The Day Everything Changed



The English Professor Reminisces






the fifth


grade I longed


to become a writer.






now I


see my fate


was sealed the day




Mr. Cheney was called


away from class.


He handed






our reading group’s text


and told me


to carry








Coffeehouse Elegy




The chair you sat in


belongs to no one


and everyone,


comfortably angled


toward its companion,


brown leather wheezing


hello and goodbye


as patrons perch


to sip their coffee,


then flit away into their day.


Yet now that you’re gone


that chair is yours, bearing


the weight of your absence


for the flock of nameless regulars


that swarm in each morning,


nod to one another,


then settle in to work or read.


Even a migratory customer


like the man with the backpack


who snored softly in the other chair


for two weeks last summer–

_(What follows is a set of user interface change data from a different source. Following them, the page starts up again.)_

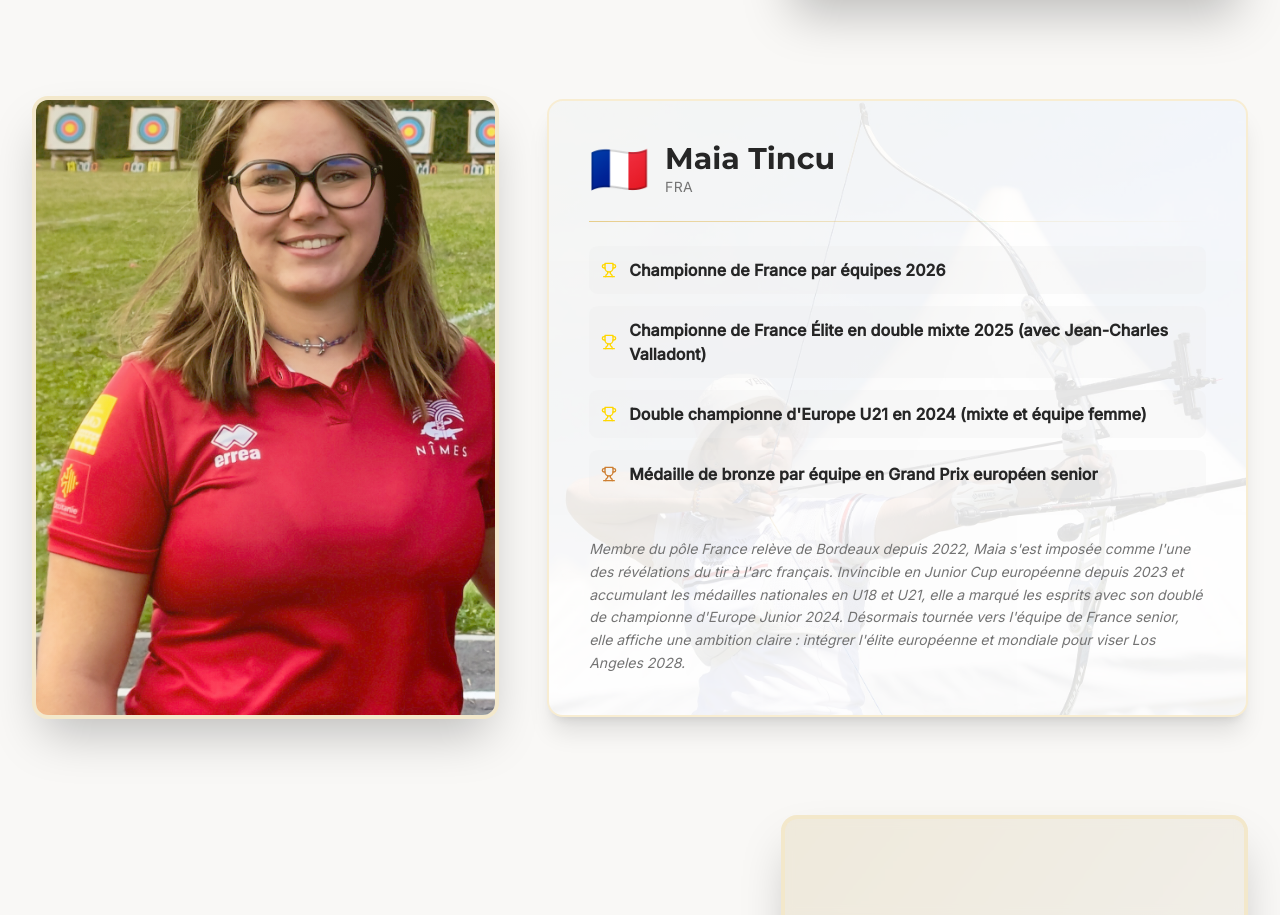
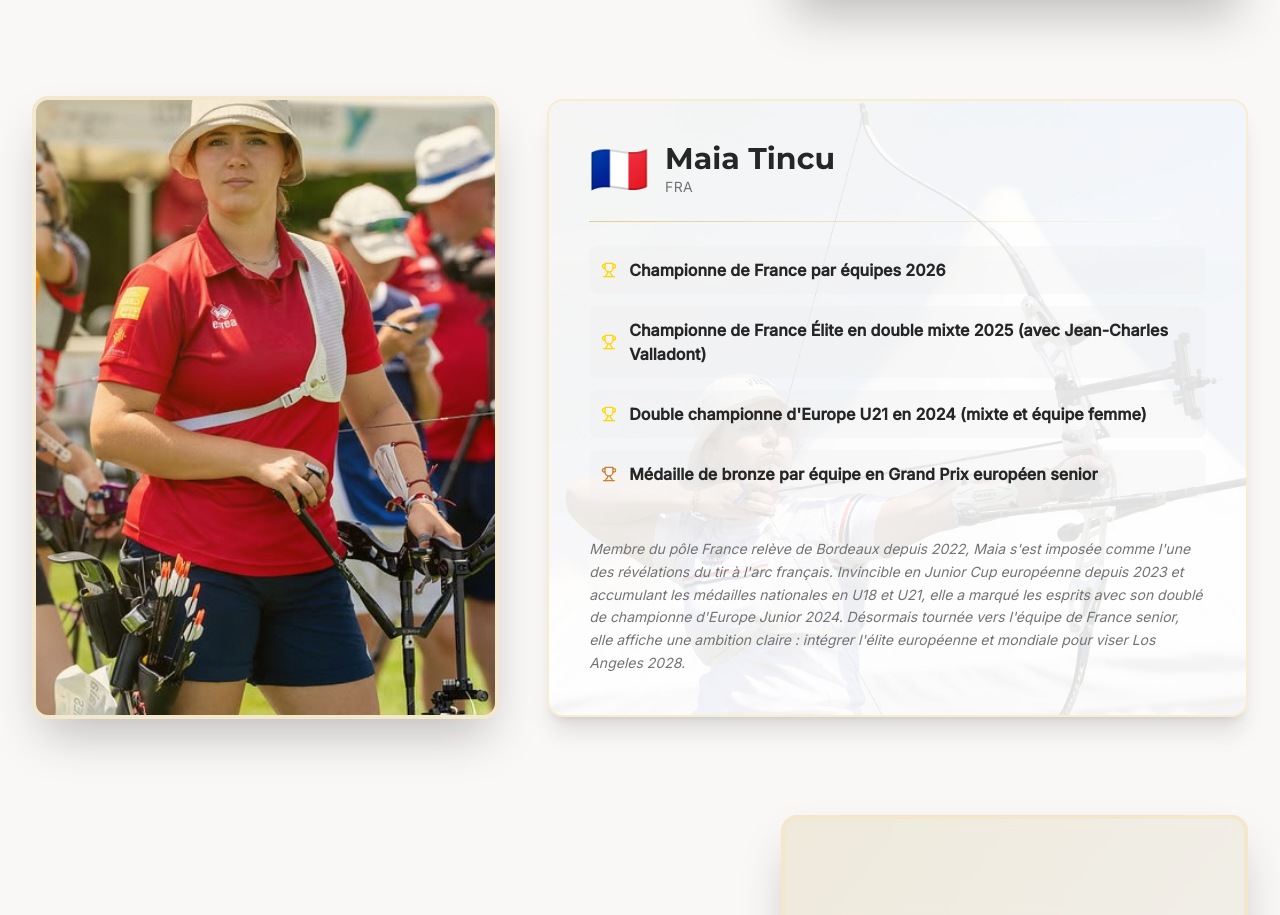
Before and after one commit to nc7hmwtkz4-dot/sg-367be137-3608-459c-9bca-cc2af1e0b7e2-1780337345, a Next.js app: page /los-angeles-2028 in a window 1280 px wide. Shown: the part 7106-8021 px from the top of the page. Built offline with nearby package versions, Linux system fonts and the light colour scheme; no server answers.

Commit message:
feat(data): update maia tincu profile picture

```diff
--- a/src/pages/los-angeles-2028.tsx
+++ b/src/pages/los-angeles-2028.tsx
@@ -243,7 +243,7 @@ export default function LosAngeles2028({ rankings }: PageProps) {
               name="Maia Tincu"
               country="FRA"
               flag="🇫🇷"
-              profileImage="/IMG_5182.JPG"
+              profileImage="/WhatsApp_Image_2026-06-22_at_14.52.12.jpeg"
               actionImage="/WhatsApp_Image_2026-06-21_at_14.18.31.jpeg"
               palmares={[
                 "Championne de France par équipes 2026",
```
Also changed, not shown: public/WhatsApp_Image_2026-06-22_at_14.52.12.jpeg (added).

who can say where he flew off to?–


would, were he to alight again,


sense the empty shape


of your presence,


would recall you filling in


your crossword, absorbed,


or quietly studying your Bible,


looking up with a charmed smile


if someone you knew


stopped to greet you.


Mornings are chillier now,


but the golden autumn light


still pours through the window


and pools in your empty chair


as if waiting


for your return.




A California native, Patricia Hamilton lives and works in Jackson, TN.  Things that make her happy include travel, dark chocolate, and jazz.  She won the 2015 Rash Award in Poetry.  Her first volume of poetry, The Distance to Nightfall, is available from Main Street Rag Publishing.